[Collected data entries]
════════════════════

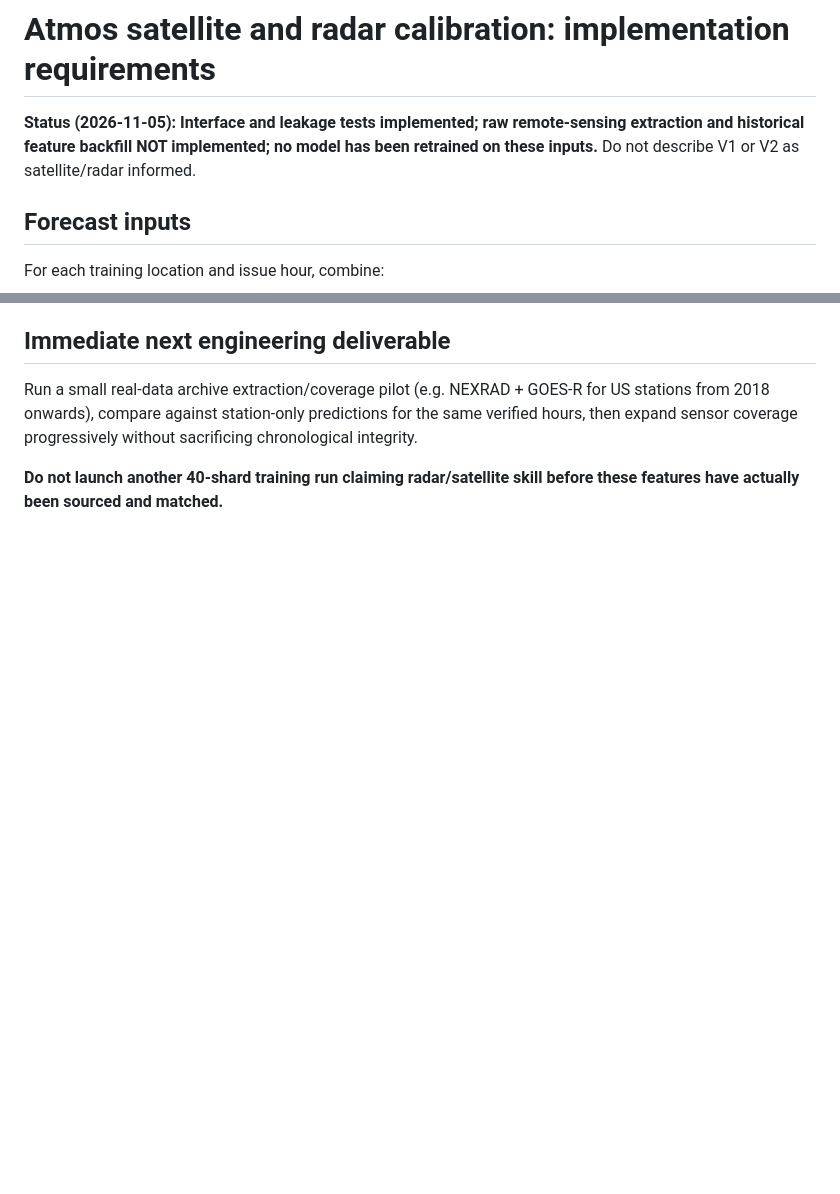
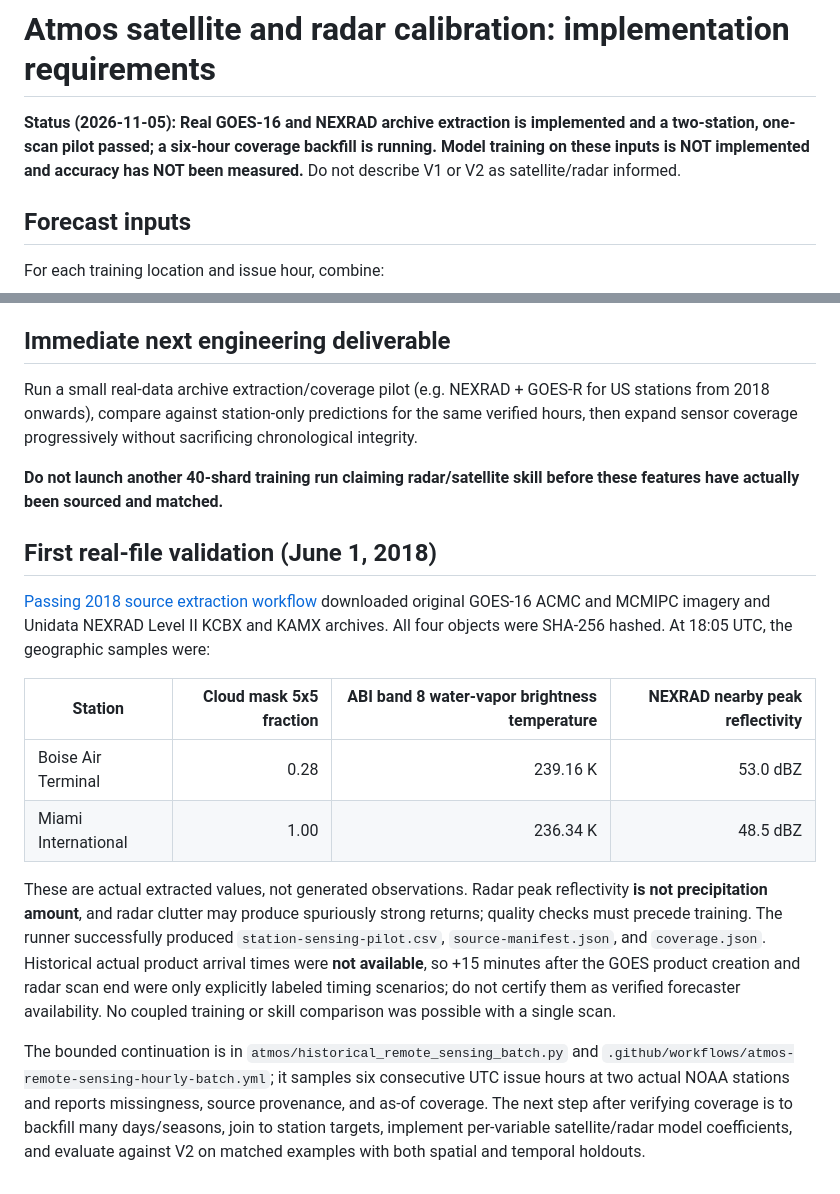
Before and after one commit to msbowman87-cmd/archer-atmos, a Markdown page: docs/atmos-radar-satellite-integration.md, 2 parts joined by grey strips. GitHub-like rendering; blank space fills up the shorter version.

Commit message:
Document successful real GOES-NEXRAD historical pilot and strict remaining calibration limitations

```diff
--- a/docs/atmos-radar-satellite-integration.md
+++ b/docs/atmos-radar-satellite-integration.md
@@ -1,6 +1,6 @@
 # Atmos satellite and radar calibration: implementation requirements
 
-**Status (2026-11-05): Interface and leakage tests implemented; raw remote-sensing extraction and historical feature backfill NOT implemented; no model has been retrained on these inputs.** Do not describe V1 or V2 as satellite/radar informed.
+**Status (2026-11-05): Real GOES-16 and NEXRAD archive extraction is implemented and a two-station, one-scan pilot passed; a six-hour coverage backfill is running. Model training on these inputs is NOT implemented and accuracy has NOT been measured.** Do not describe V1 or V2 as satellite/radar informed.
 
 ## Forecast inputs
 
@@ -43,3 +43,16 @@ Sources:
 Run a small real-data archive extraction/coverage pilot (e.g. NEXRAD + GOES-R for US stations from 2018 onwards), compare against station-only predictions for the same verified hours, then expand sensor coverage progressively without sacrificing chronological integrity.
 
 **Do not launch another 40-shard training run claiming radar/satellite skill before these features have actually been sourced and matched.**
+
+## First real-file validation (June 1, 2018)
+
+[Passing 2018 source extraction workflow](https://github.com/msbowman87-cmd/archer-atmos/actions/runs/42070428370) downloaded original GOES-16 ACMC and MCMIPC imagery and Unidata NEXRAD Level II KCBX and KAMX archives. All four objects were SHA-256 hashed. At 18:05 UTC, the geographic samples were:
+
+| Station | Cloud mask 5x5 fraction | ABI band 8 water-vapor brightness temperature | NEXRAD nearby peak reflectivity |
+|---|---:|---:|---:|
+| Boise Air Terminal | 0.28 | 239.16 K | 53.0 dBZ |
+| Miami International | 1.00 | 236.34 K | 48.5 dBZ |
+
+These are actual extracted values, not generated observations. Radar peak reflectivity **is not precipitation amount**, and radar clutter may produce spuriously strong returns; quality checks must precede training. The runner successfully produced `station-sensing-pilot.csv`, `source-manifest.json`, and `coverage.json`. Historical actual product arrival times were **not available**, so +15 minutes after the GOES product creation and radar scan end were only explicitly labeled timing scenarios; do not certify them as verified forecaster availability. No coupled training or skill comparison was possible with a single scan.
+
+The bounded continuation is in `atmos/historical_remote_sensing_batch.py` and `.github/workflows/atmos-remote-sensing-hourly-batch.yml`; it samples six consecutive UTC issue hours at two actual NOAA stations and reports missingness, source provenance, and as-of coverage. The next step after verifying coverage is to backfill many days/seasons, join to station targets, implement per-variable satellite/radar model coefficients, and evaluate against V2 on matched examples with both spatial and temporal holdouts.
```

════════════════════

WORK ITEM
Only the records are wanted, copied exactly, with the pictures dropped.

SOLUTION FOR THIS PROBLEM
Before and after one commit to msbowman87-cmd/archer-atmos, a Markdown page: docs/atmos-radar-satellite-integration.md, 2 parts joined by grey strips. GitHub-like rendering; blank space fills up the shorter version.

Commit message:
Document successful real GOES-NEXRAD historical pilot and strict remaining calibration limitations

```diff
--- a/docs/atmos-radar-satellite-integration.md
+++ b/docs/atmos-radar-satellite-integration.md
@@ -1,6 +1,6 @@
 # Atmos satellite and radar calibration: implementation requirements
 
-**Status (2026-11-05): Interface and leakage tests implemented; raw remote-sensing extraction and historical feature backfill NOT implemented; no model has been retrained on these inputs.** Do not describe V1 or V2 as satellite/radar informed.
+**Status (2026-11-05): Real GOES-16 and NEXRAD archive extraction is implemented and a two-station, one-scan pilot passed; a six-hour coverage backfill is running. Model training on these inputs is NOT implemented and accuracy has NOT been measured.** Do not describe V1 or V2 as satellite/radar informed.
 
 ## Forecast inputs
 
@@ -43,3 +43,16 @@ Sources:
 Run a small real-data archive extraction/coverage pilot (e.g. NEXRAD + GOES-R for US stations from 2018 onwards), compare against station-only predictions for the same verified hours, then expand sensor coverage progressively without sacrificing chronological integrity.
 
 **Do not launch another 40-shard training run claiming radar/satellite skill before these features have actually been sourced and matched.**
+
+## First real-file validation (June 1, 2018)
+
+[Passing 2018 source extraction workflow](https://github.com/msbowman87-cmd/archer-atmos/actions/runs/42070428370) downloaded original GOES-16 ACMC and MCMIPC imagery and Unidata NEXRAD Level II KCBX and KAMX archives. All four objects were SHA-256 hashed. At 18:05 UTC, the geographic samples were:
+
+| Station | Cloud mask 5x5 fraction | ABI band 8 water-vapor brightness temperature | NEXRAD nearby peak reflectivity |
+|---|---:|---:|---:|
+| Boise Air Terminal | 0.28 | 239.16 K | 53.0 dBZ |
+| Miami International | 1.00 | 236.34 K | 48.5 dBZ |
+
+These are actual extracted values, not generated observations. Radar peak reflectivity **is not precipitation amount**, and radar clutter may produce spuriously strong returns; quality checks must precede training. The runner successfully produced `station-sensing-pilot.csv`, `source-manifest.json`, and `coverage.json`. Historical actual product arrival times were **not available**, so +15 minutes after the GOES product creation and radar scan end were only explicitly labeled timing scenarios; do not certify them as verified forecaster availability. No coupled training or skill comparison was possible with a single scan.
+
+The bounded continuation is in `atmos/historical_remote_sensing_batch.py` and `.github/workflows/atmos-remote-sensing-hourly-batch.yml`; it samples six consecutive UTC issue hours at two actual NOAA stations and reports missingness, source provenance, and as-of coverage. The next step after verifying coverage is to backfill many days/seasons, join to station targets, implement per-variable satellite/radar model coefficients, and evaluate against V2 on matched examples with both spatial and temporal holdouts.
```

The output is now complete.